• _Task directions_: Where the word "mutant" shows up in a line below, that line is counted. State how many lines are counted, without any other words.

Task data: Begin

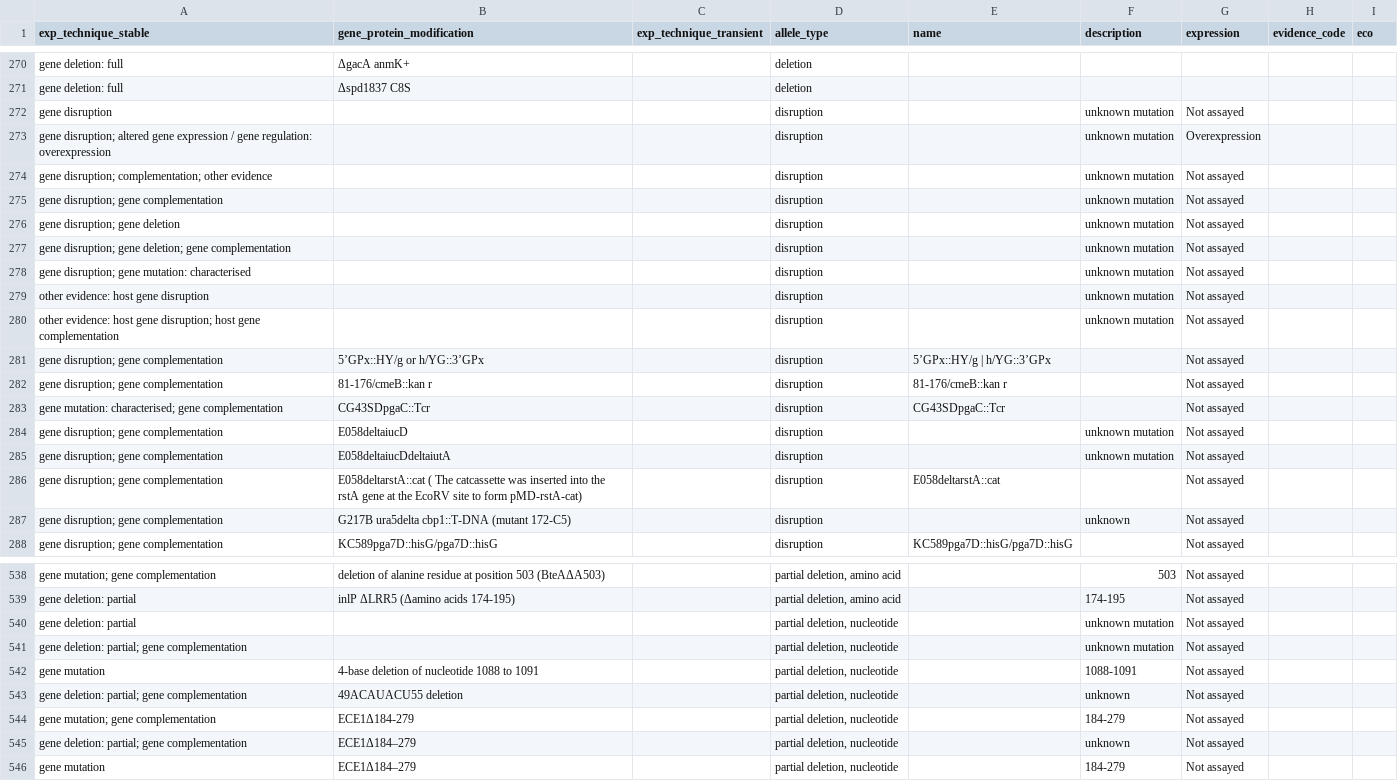
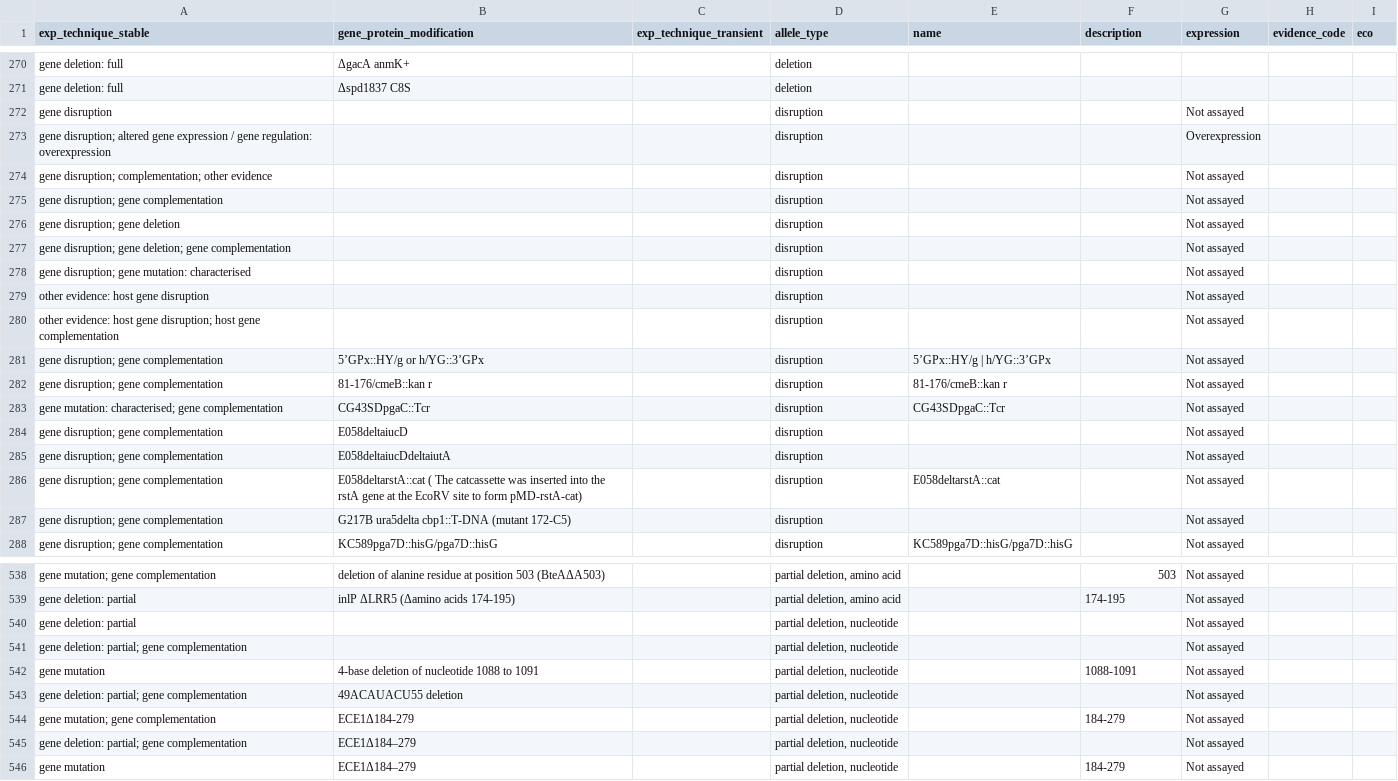
Before and after one commit to PHI-base/phibase-pipeline, a CSV file: src/phibase_pipeline/data/allele_mapping.csv, drawn as a sheet; only a part is shown, gaps mark what is left out; the diff covers the shown part only.

Commit message:
Remove placeholder for missing allele description

```diff
--- a/src/phibase_pipeline/data/allele_mapping.csv
+++ b/src/phibase_pipeline/data/allele_mapping.csv
@@ -271,11 +271,11 @@
 "gene deletion: full","Δspd1837 C8S",,"deletion",,,,,
-"gene disruption",,,"disruption",,"unknown mutation","Not assayed",,
-"gene disruption; altered gene expression / gene regulation: overexpression",,,"disruption",,"unknown mutation","Overexpression",,
-"gene disruption; complementation; other evidence",,,"disruption",,"unknown mutation","Not assayed",,
-"gene disruption; gene complementation",,,"disruption",,"unknown mutation","Not assayed",,
-"gene disruption; gene deletion",,,"disruption",,"unknown mutation","Not assayed",,
-"gene disruption; gene deletion; gene complementation",,,"disruption",,"unknown mutation","Not assayed",,
-"gene disruption; gene mutation: characterised",,,"disruption",,"unknown mutation","Not assayed",,
-"other evidence: host gene disruption",,,"disruption",,"unknown mutation","Not assayed",,
-"other evidence: host gene disruption; host gene complementation",,,"disruption",,"unknown mutation","Not assayed",,
+"gene disruption",,,"disruption",,,"Not assayed",,
+"gene disruption; altered gene expression / gene regulation: overexpression",,,"disruption",,,"Overexpression",,
+"gene disruption; complementation; other evidence",,,"disruption",,,"Not assayed",,
+"gene disruption; gene complementation",,,"disruption",,,"Not assayed",,
+"gene disruption; gene deletion",,,"disruption",,,"Not assayed",,
+"gene disruption; gene deletion; gene complementation",,,"disruption",,,"Not assayed",,
+"gene disruption; gene mutation: characterised",,,"disruption",,,"Not assayed",,
+"other evidence: host gene disruption",,,"disruption",,,"Not assayed",,
+"other evidence: host gene disruption; host gene complementation",,,"disruption",,,"Not assayed",,
 "gene disruption; gene complementation","5’GPx::HY/g or h/YG::3’GPx",,"disruption","5’GPx::HY/g | h/YG::3’GPx",,"Not assayed",,
@@ -283,6 +283,6 @@
 "gene mutation: characterised; gene complementation","CG43SDpgaC::Tcr",,"disruption","CG43SDpgaC::Tcr",,"Not assayed",,
-"gene disruption; gene complementation","E058deltaiucD",,"disruption",,"unknown mutation","Not assayed",,
-"gene disruption; gene complementation","E058deltaiucDdeltaiutA",,"disruption",,"unknown mutation","Not assayed",,
+"gene disruption; gene complementation","E058deltaiucD",,"disruption",,,"Not assayed",,
+"gene disruption; gene complementation","E058deltaiucDdeltaiutA",,"disruption",,,"Not assayed",,
 "gene disruption; gene complementation","E058deltarstA::cat ( The catcassette was inserted into the rstA gene at the EcoRV site to form pMD-rstA-cat)",,"disruption","E058deltarstA::cat",,"Not assayed",,
-"gene disruption; gene complementation","G217B ura5delta cbp1::T-DNA (mutant 172-C5)",,"disruption",,"unknown","Not assayed",,
+"gene disruption; gene complementation","G217B ura5delta cbp1::T-DNA (mutant 172-C5)",,"disruption",,,"Not assayed",,
 "gene disruption; gene complementation","KC589pga7D::hisG/pga7D::hisG",,"disruption","KC589pga7D::hisG/pga7D::hisG",,"Not assayed",,
@@ -539,8 +539,8 @@
 "gene deletion: partial","inlP ΔLRR5 (Δamino acids 174-195)",,"partial deletion, amino acid",,"174-195","Not assayed",,
-"gene deletion: partial",,,"partial deletion, nucleotide",,"unknown mutation","Not assayed",,
-"gene deletion: partial; gene complementation",,,"partial deletion, nucleotide",,"unknown mutation","Not assayed",,
+"gene deletion: partial",,,"partial deletion, nucleotide",,,"Not assayed",,
+"gene deletion: partial; gene complementation",,,"partial deletion, nucleotide",,,"Not assayed",,
 "gene mutation","4-base deletion of nucleotide 1088 to 1091",,"partial deletion, nucleotide",,"1088-1091","Not assayed",,
-"gene deletion: partial; gene complementation","49ACAUACU55 deletion",,"partial deletion, nucleotide",,"unknown","Not assayed",,
+"gene deletion: partial; gene complementation","49ACAUACU55 deletion",,"partial deletion, nucleotide",,,"Not assayed",,
 "gene mutation; gene complementation","ECE1Δ184-279",,"partial deletion, nucleotide",,"184-279","Not assayed",,
-"gene deletion: partial; gene complementation","ECE1Δ184–279",,"partial deletion, nucleotide",,"unknown","Not assayed",,
+"gene deletion: partial; gene complementation","ECE1Δ184–279",,"partial deletion, nucleotide",,,"Not assayed",,
 "gene mutation","ECE1Δ184–279",,"partial deletion, nucleotide",,"184-279","Not assayed",,
```
Also changed, not shown: 3 edited cells elsewhere in this file.
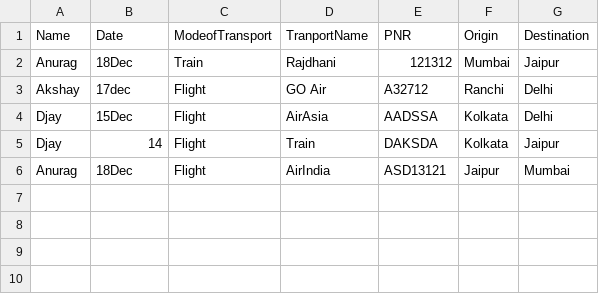
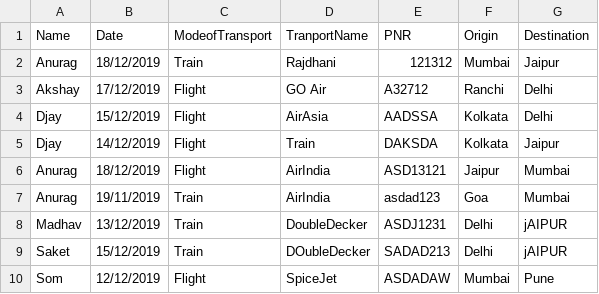
Before and after one commit to AnuragK56/Booking_Management_Java, a CSV file: data.csv, drawn as a sheet.

```diff
--- a/data.csv
+++ b/data.csv
@@ -1,6 +1,10 @@
 Name,Date,ModeofTransport,TranportName,PNR,Origin,Destination
-Anurag,18Dec,Train,Rajdhani,121312,Mumbai,Jaipur
-Akshay,17dec,Flight,GO Air,A32712,Ranchi,Delhi
-Djay,15Dec,Flight,AirAsia,AADSSA,Kolkata,Delhi
-Djay,14,Flight,Train,DAKSDA,Kolkata,Jaipur
-Anurag,18Dec,Flight,AirIndia,ASD13121,Jaipur,Mumbai
+Anurag,18/12/2019,Train,Rajdhani,121312,Mumbai,Jaipur
+Akshay,17/12/2019,Flight,GO Air,A32712,Ranchi,Delhi
+Djay,15/12/2019,Flight,AirAsia,AADSSA,Kolkata,Delhi
+Djay,14/12/2019,Flight,Train,DAKSDA,Kolkata,Jaipur
+Anurag,18/12/2019,Flight,AirIndia,ASD13121,Jaipur,Mumbai
+Anurag,19/11/2019,Train,AirIndia,asdad123,Goa,Mumbai
+Madhav,13/12/2019,Train,DoubleDecker,ASDJ1231,Delhi,jAIPUR
+Saket,15/12/2019,Train,DOubleDecker,SADAD213,Delhi,jAIPUR
+Som,12/12/2019,Flight,SpiceJet,ASDADAW,Mumbai,Pune
```
Also changed, not shown: 6 other files.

Task data: End

• _Expected output_: 2